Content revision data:
┌────────

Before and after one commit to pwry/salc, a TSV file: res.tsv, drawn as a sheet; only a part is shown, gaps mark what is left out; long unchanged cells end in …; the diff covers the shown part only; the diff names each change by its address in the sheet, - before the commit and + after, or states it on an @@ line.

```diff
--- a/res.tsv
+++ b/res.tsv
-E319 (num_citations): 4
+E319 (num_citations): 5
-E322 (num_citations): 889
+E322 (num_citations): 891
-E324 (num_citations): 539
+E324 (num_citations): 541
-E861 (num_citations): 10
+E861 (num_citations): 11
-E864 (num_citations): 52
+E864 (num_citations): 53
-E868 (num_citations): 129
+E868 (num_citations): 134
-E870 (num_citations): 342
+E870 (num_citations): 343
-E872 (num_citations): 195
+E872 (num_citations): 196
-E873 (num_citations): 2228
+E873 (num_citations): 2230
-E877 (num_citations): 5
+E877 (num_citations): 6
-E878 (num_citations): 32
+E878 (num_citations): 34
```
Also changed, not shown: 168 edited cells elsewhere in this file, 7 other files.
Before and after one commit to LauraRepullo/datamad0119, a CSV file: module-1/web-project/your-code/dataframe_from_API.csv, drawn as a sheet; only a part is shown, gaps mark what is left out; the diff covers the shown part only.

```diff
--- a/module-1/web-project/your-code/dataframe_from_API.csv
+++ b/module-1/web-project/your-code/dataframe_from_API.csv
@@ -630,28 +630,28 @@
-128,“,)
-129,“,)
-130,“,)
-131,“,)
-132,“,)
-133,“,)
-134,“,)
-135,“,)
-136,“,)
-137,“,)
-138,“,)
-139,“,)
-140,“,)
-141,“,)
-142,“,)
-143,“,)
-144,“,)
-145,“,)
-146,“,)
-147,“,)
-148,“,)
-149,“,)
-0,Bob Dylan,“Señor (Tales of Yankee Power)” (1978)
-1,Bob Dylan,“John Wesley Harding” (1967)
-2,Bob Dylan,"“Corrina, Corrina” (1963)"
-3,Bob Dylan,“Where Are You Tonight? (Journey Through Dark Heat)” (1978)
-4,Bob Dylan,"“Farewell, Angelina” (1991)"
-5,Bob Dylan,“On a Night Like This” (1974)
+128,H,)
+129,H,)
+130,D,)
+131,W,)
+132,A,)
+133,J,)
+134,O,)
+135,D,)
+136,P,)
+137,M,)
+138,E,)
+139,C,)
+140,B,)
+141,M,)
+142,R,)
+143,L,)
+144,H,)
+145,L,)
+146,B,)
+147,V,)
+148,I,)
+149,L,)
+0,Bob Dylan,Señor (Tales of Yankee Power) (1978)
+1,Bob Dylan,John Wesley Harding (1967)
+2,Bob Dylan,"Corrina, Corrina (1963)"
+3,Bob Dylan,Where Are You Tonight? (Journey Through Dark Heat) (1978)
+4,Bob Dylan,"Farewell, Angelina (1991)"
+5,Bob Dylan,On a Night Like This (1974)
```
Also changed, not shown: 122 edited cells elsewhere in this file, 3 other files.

└────────

# GOAL OF THE EXERCISE
Scan the entries and show every line in which the word "your" is found.

# PROBLEM SOLUTION
Before and after one commit to LauraRepullo/datamad0119, a CSV file: module-1/web-project/your-code/dataframe_from_API.csv, drawn as a sheet; only a part is shown, gaps mark what is left out; the diff covers the shown part only.
--- a/module-1/web-project/your-code/dataframe_from_API.csv
+++ b/module-1/web-project/your-code/dataframe_from_API.csv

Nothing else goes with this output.